.. In 2000, the Larose Commission on the State and Future of the French language ...reviewed the idea of extending Bill 101 limits on English eligibility to the CEGEP level. The arguments and statistics then were much the same as they are today. Unanimously, we did not carry the idea forward ...While the proposal – if ever adopted – may satisfy a few into a false sense of security over the French language, it fails to address a far greater menace to the use of French at home and in the workplace. And that menace is not the English-speaking community or the English language, but rather the quality of French that is taught in Quebec schools regardless of whether those schools teach in French or English ...... the percentage of allophones had reached an overall majority of enrolment in the French system’s primary and secondary levels on the island of Montreal. The Société Saint-Jean-Baptiste likened it to the “Louisianisation” of Quebec ...Many factors weigh in on a young adult’s choice of which CEGEP to attend, some substantive, some trivial.
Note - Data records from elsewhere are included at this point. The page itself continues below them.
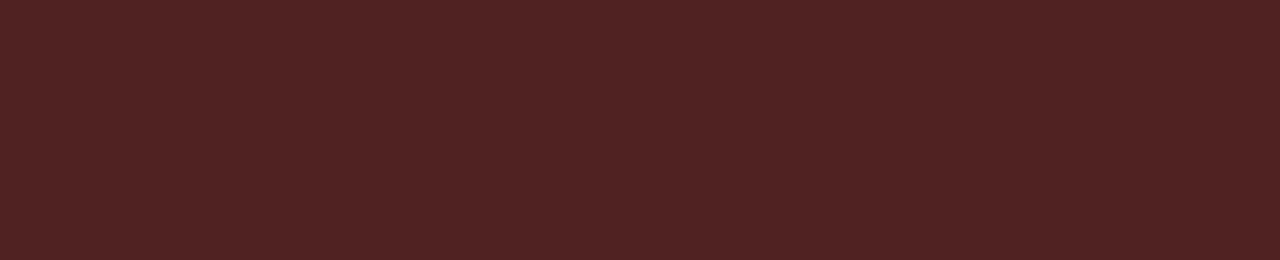
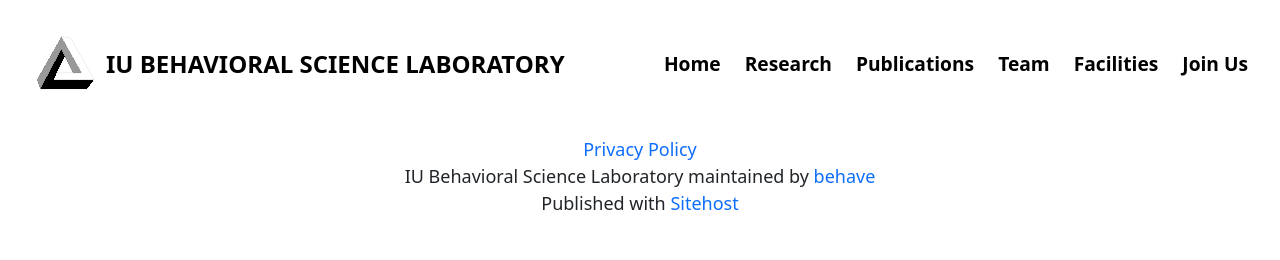
Before and after one commit to BehaveLab/BehaveLab.github.io, a plain HTML site: page 404.html in a window 1280 px wide. Drawn offline with Linux system fonts and the light colour scheme.

Commit message:
changed 404.html for dead page issue

```diff
--- a/404.html
+++ b/404.html
@@ -10,8 +10,8 @@
     <link rel="manifest" href="/manifest.json" />
     <title>IU Behavioral Science Laboratory</title>
     <link rel="stylesheet" href="./style.css" />
-    <script defer="defer" src="/static/js/main.58ae3d7b.js"></script>
-    <link href="/static/css/main.21d71683.css" rel="stylesheet" />
+    <script defer="defer" src="/static/js/main.6142b325.js"></script>
+    <link href="/static/css/main.912326ad.css" rel="stylesheet" />
   </head>
   <body>
     <noscript>You need to enable JavaScript to run this app.</noscript>
```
The ultimate choice may not just be a question of language, but also proximity, curricula and other considerations particular to each student regardless of linguistic background ...And let’s not forget that this proposal would also apply to francophone students who likely will be less than amused at having their rights stripped from them in a misguided attempt to restrict the rights of allophones ...
05 November 2009
"Extending 101 [to CEGEPS] is nonsensical"